Quantum world mysteries - Entanglement

In a recent paper published in Science, researchers demonstrate how the entanglement of electron spins of defects in silicon carbide can be prolonged up to 10 000 times. This is a huge step forward in a practical sense for the attempt to utilize quantum states (solid-state qubits) as information carriers. 
But what is entanglement, and what is so mysterious about it? The mystery is due to the behavior which is opposite to our everyday experience of the objects around us. It relies on one of the basic principles of quantum mechanics - superposition. Superposition is also known in classical mechanics, e.g. think of the waves in the water and how the number of waves can interact in a complex way, forming patterns. But in the quantum world, the superposition is in the nature of things – state of some quantum system is, while not disturbed, superposition of all possible combinations of n particle states at the same time – like in the famous Schrodinger example, the cat is both dead and alive. Some interesting consequences of this are demonstrated in Young’s experiment (read in the previous post). This fundamental difference leads to an enormous (exponential) increase in the information which can be stored in quantum systems in the state of specific superposition (coherence). 

Entanglement goes a step further-some quantum state can be generated such that it is not only the superposition of particle states but such superposition that cannot be broken down to individual particle states, meaning that the quantum state of each particle of the group cannot be described independently of the state of the others. Some measurable properties of these particles are entangled. Think for example of two electrons with entangled spins. Two remarkable consequences arise.  Measuring the spin of one particle gives a definite answer to the property of other (kind like you cheated by knowing the sum of the spins in the beginning); however, keep in mind that each spin has no definite value until the measurement happens, and only interference with the entangled system - measurement, in this case, collapse state of a spin into one definite value. Secondly, the distance between electrons in the moment of measurement is of no importance at all.
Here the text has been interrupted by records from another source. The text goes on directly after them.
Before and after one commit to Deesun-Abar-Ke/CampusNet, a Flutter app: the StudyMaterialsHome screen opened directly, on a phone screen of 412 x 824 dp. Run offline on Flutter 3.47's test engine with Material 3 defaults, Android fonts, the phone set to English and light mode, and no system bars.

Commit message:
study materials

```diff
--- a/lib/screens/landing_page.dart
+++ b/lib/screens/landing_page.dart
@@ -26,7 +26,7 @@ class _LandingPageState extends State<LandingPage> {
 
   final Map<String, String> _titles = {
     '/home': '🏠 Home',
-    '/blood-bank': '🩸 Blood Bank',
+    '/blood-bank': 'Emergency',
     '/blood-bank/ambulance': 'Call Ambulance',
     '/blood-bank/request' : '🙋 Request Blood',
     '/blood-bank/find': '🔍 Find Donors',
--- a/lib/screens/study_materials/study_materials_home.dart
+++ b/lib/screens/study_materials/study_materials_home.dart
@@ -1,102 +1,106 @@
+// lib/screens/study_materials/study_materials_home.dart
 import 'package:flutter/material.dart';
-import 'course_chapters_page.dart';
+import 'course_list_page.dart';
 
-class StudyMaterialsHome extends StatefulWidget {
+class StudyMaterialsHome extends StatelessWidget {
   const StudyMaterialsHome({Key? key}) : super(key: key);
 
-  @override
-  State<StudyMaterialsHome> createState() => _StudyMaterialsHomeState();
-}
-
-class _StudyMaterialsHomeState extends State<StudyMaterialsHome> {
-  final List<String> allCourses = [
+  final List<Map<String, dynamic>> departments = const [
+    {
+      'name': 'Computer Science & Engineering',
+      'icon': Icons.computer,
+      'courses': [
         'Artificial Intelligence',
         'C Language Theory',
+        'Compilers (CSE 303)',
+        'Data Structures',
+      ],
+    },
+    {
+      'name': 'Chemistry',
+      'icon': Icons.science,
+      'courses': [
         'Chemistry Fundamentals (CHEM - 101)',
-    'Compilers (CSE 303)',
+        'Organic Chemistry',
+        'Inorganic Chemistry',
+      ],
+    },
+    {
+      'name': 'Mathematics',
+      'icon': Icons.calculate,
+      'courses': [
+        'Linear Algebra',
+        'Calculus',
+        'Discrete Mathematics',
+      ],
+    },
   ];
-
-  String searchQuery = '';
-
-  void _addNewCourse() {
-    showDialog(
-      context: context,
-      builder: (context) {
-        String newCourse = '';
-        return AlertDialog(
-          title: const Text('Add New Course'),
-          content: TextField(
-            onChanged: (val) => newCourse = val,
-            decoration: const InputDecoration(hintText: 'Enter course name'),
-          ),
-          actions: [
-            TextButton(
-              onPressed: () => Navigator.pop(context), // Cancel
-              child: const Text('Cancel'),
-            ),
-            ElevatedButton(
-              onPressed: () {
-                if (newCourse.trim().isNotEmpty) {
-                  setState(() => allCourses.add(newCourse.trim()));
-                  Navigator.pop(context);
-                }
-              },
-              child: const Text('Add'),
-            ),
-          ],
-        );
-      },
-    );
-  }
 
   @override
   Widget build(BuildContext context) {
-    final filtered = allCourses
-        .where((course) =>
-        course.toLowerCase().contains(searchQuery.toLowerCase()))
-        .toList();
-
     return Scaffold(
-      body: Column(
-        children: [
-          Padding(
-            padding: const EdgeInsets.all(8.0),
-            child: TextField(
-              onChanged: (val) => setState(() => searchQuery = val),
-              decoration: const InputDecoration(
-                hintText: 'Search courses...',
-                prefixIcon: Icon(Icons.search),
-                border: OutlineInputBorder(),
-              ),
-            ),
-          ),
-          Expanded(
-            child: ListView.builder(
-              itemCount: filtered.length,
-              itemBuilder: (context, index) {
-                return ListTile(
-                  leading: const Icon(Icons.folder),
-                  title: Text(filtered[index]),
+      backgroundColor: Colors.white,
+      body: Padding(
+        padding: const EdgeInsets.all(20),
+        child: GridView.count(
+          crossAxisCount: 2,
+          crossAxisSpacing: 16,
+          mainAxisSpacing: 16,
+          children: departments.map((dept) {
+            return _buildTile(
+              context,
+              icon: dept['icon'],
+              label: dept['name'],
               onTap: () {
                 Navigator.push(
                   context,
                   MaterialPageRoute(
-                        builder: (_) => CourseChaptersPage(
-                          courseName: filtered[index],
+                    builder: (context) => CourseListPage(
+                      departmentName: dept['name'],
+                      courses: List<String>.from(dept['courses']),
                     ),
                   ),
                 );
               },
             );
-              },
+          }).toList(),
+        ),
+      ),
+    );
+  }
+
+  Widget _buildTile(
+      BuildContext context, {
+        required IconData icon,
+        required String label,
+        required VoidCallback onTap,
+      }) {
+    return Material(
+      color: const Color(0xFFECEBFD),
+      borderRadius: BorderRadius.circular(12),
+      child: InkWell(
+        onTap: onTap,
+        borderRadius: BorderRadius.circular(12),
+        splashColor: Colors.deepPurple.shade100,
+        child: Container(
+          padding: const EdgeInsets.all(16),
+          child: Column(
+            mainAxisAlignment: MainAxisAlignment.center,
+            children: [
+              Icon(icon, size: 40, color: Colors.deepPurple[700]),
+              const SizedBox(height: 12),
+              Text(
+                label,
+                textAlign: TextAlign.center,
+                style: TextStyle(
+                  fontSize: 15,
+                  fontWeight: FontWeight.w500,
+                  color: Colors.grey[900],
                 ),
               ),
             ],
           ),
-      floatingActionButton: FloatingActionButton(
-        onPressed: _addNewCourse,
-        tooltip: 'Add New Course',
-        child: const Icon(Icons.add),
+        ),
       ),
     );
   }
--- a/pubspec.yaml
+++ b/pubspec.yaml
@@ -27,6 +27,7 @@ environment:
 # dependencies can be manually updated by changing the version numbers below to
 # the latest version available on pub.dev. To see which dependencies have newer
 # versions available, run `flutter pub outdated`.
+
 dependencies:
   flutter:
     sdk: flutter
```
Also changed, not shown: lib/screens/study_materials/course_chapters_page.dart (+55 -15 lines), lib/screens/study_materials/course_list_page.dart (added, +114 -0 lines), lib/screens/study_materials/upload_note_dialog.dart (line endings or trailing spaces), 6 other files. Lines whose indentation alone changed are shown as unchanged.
If you think of the information about measurement traveling from one electron to the other to ‘inform’ it that the measurement happened, you will find it that the speed it had was much larger (over 10000 times higher) than the speed of light… so some other interpretation might be needed to reconcile quantum theory and Einstein's theory of relativity. 

Entanglement can be also viewed in light of the basic thermodynamic laws-this interpretation is seen in the interesting work of the physicist Vlatko Vedral:

Entanglement is actually a natural state of the quantum system and pure quantum states are typically almost maximally entangled...This striking observation was already made decades ago..., although it was initially phrased as ‘subsystem entropy typically being maximal’—this was before subsystem entropy became the canonical measure of entanglement for pure states ... For example, bearing the above in mind it is not surprising that the difficulty for an experimenter trying to perform e.g. quantum computing is not to generate entanglement but to control what is entangled with what, and in particular to avoid entanglement between the experiment and the environment, as that will increase the entropy of the system.

Markus P. Muller, Oscar C. O. Dahlsten and Vlatko Vedral in Unifying typical entanglement and coin tossing: on randomization in probabilistic theories, Communications in Mathematical Physics volume 316, pages 441–487(2012)

For the most intriguing story of quantum mechanics and thermodynamics written in popular science (by authors opinion) read Decoding Reality -The Universe as Quantum Information by Vlatko Vedral. If you want to read more on the subject of quantum entanglement, here are some interesting papers to start with:

Teleportation, Entanglement and Thermodynamics in the Quantum World, Martin B. Plenio and Vlatko Vedral 2008

A simple thermodynamical witness showing universality of macroscopic entanglement, Vlatko Vedral

The necessity of entanglement and the equivalency of Bell’s theorem with the second law of thermodynamics, Ian T. Durham